Buzzing is the story of Julie, a 50-something recent divorcee who is wanting to discover herself and “find meaning”. A one-woman play by Debbie Bird, Julie’s story is told chronologically and discusses her going to erotica parties, exploring vibrators, going on Tinder and the exciting world of casual sex.
Could have benefitted with some more structure to bring us into Julie's world.
It’s not often that you see the sexuality of older women represented in the arts, which was refreshing to see, especially given the context of learning to love yourself. However, I felt that Buzzing missed the mark a little. Although Bird’s performance was good, the story didn’t fully resonate with me and at times felt a little awkward and disjointed. Parts of the story seem to jump around, making it confusing as to what was happening. Despite this, there is a clear narrative and story arc detailing Julie’s journey to empowerment and happiness, which is evident by the end of the show.
I did enjoy the display of vibrators and sex toys laid out on the table, which the audience is greeted with as they enter the room. We rarely see such an open display of female sexuality. It’s awkward when Julie picks them up one by one and turns them on tentatively, even engaging with the audience to show one of them how it feels when you hold it against your nose.
Julie goes through a list of men she wants to have sex with, and ticks them off one by one - however, she misses some out and the storytelling feels forced and unrealistic.
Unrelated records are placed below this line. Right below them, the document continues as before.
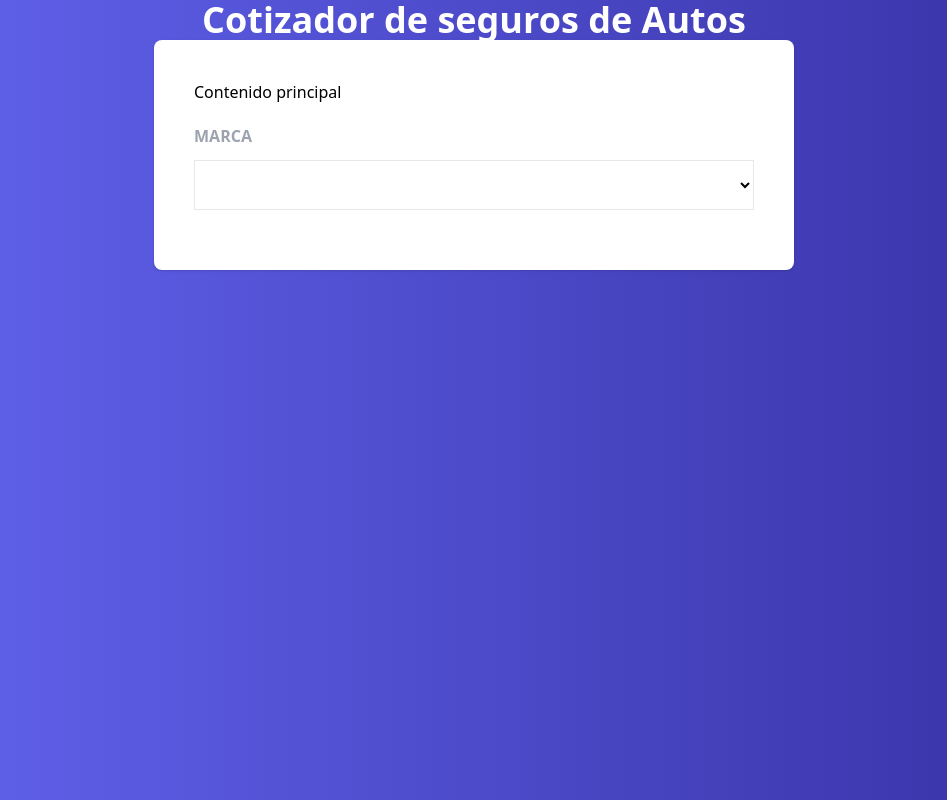
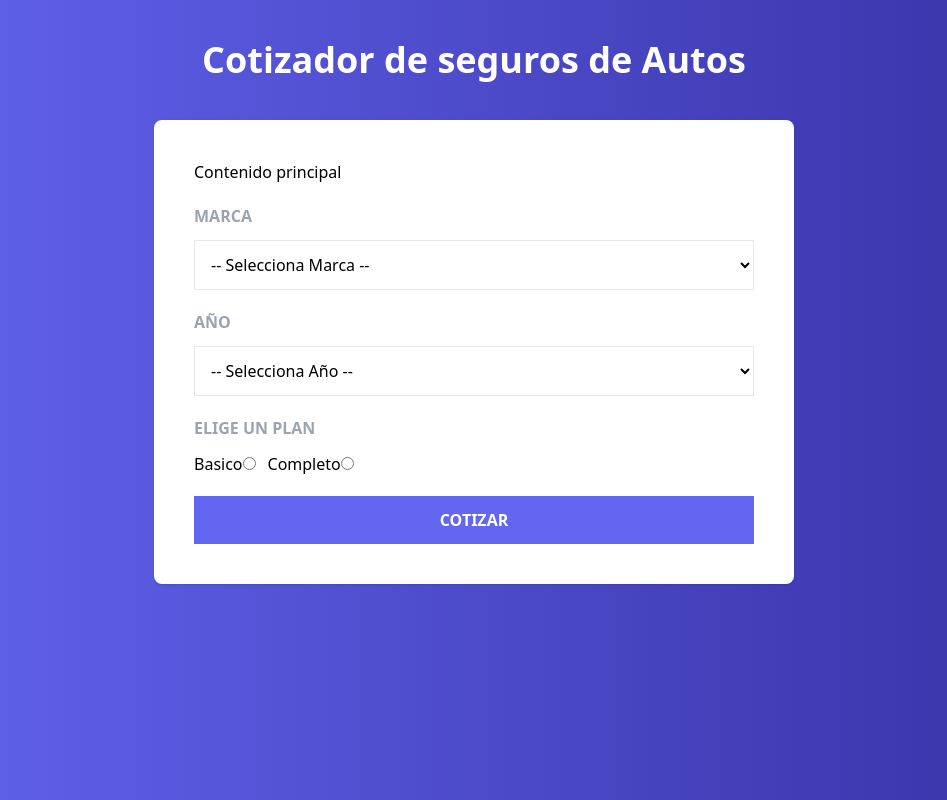
Before and after one commit to NestorSanchezS/CotizadorSegurosApp, a React (Vite) app: page / in a window 1280 px wide. Shown: the whole page, without its empty margins (166-1113 px from the left). Built offline with nearby package versions, Linux system fonts and the light colour scheme.

Commit message:
add useContext

```diff
--- a/src/App.jsx
+++ b/src/App.jsx
@@ -1,10 +1,11 @@
 import React from "react";
 import { AppSseguro } from "./components/AppSeguro";
+import { CotizadorProvider } from "./context/CotizadorProvider";
 
 export const App = () => {
   return (
-    <div>
+    <CotizadorProvider>
       <AppSseguro />
-    </div>
+    </CotizadorProvider>
   );
 };
--- a/src/components/AppSeguro.jsx
+++ b/src/components/AppSeguro.jsx
@@ -4,12 +4,12 @@ import { Formulary } from "./Formulary";
 export const AppSseguro = () => {
   return (
     <>
-      <hader className="my-10">
+      <header className="my-10">
         <h1 className="text-white text-center text-4xl font-black">
           {" "}
           Cotizador de seguros de Autos
         </h1>
-      </hader>
+      </header>
       <main className="bg-white md:w-2/3 lg:w-2/4 mx-auto shadow rounded-lg p-10">
         <p>Contenido principal</p>
         <Formulary />
--- a/src/components/Formulary.jsx
+++ b/src/components/Formulary.jsx
@@ -1,4 +1,5 @@
 import React from "react";
+import { MARCAS, YEARS, PLANS } from "../constants";
 
 export const Formulary = () => {
   return (
@@ -11,8 +12,49 @@ export const Formulary = () => {
           <select
             name="marca"
             className="w-full p-3 bg-white border border-gray-200"
-          ></select>
+          >
+            <option value="">-- Selecciona Marca --</option>
+            {MARCAS.map((marca) => (
+              <option key={marca.id} value={marca.id}>
+                {marca.name}
+              </option>
+            ))}
+          </select>
         </div>
+        <div className="my-5">
+          <label className="block mb-3 font-bold text-gray-400 uppercase">
+            Año
+          </label>
+          <select
+            name="marca"
+            className="w-full p-3 bg-white border border-gray-200"
+          >
+            <option value="">-- Selecciona Año --</option>
+            {YEARS.map((year) => (
+              <option key={year} value={year}>
+                {year}
+              </option>
+            ))}
+          </select>
+        </div>
+        <div className="my-5">
+          <label className="block mb-3 font-bold text-gray-400 uppercase">
+            Elige un plan
+          </label>
+          <div className="flex gap-3 items-center">
+            {PLANS.map((plan) => (
+              <span key={plan.id}>
+                <label>{plan.name}</label>
+                <input type="radio" name="plan" value={plan.id} />
+              </span>
+            ))}
+          </div>
+        </div>
+        <input
+          type="submit"
+          className="w-full bg-indigo-500 hover:bg-indigo-600 transition-colors text-white cursor-pointer p-3 uppercase font-bold"
+          value="Cotizar"
+        />
       </form>
     </>
   );
--- /dev/null
+++ b/src/constants/index.js
@@ -0,0 +1,16 @@
+export const MARCAS = [
+  { id: 1, name: "Europeo" },
+  { id: 2, name: "Americano  " },
+  { id: 3, name: "Asiatico" },
+];
+
+const YEARMAX = new Date().getFullYear();
+export const YEARS = Array.from(
+  new Array(20),
+  (valor, index) => YEARMAX - index
+);
+
+export const PLANS = [
+  { id: 1, name: "Basico" },
+  { id: 2, name: "Completo" },
+];
--- /dev/null
+++ b/src/context/CotizadorProvider.jsx
@@ -0,0 +1,10 @@
+import React from "react";
+import { createContext } from "react";
+
+export const CotizadorContext = createContext();
+
+export const CotizadorProvider = ({ children }) => {
+  return (
+    <CotizadorContext.Provider value={{}}>{children}</CotizadorContext.Provider>
+  );
+};
```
It seems more like a stream of consciousness than a story, which works sometimes but Buzzing really could have benefitted with some more structure to bring us into Julie's world.
Although Bird is clearly a talented actress, I felt Buzzing could’ve been improved with the addition of some background music or recordings, as well as more structure, to really bring the story to life. Without this it fell a little flat, which is a shame, since it has potential.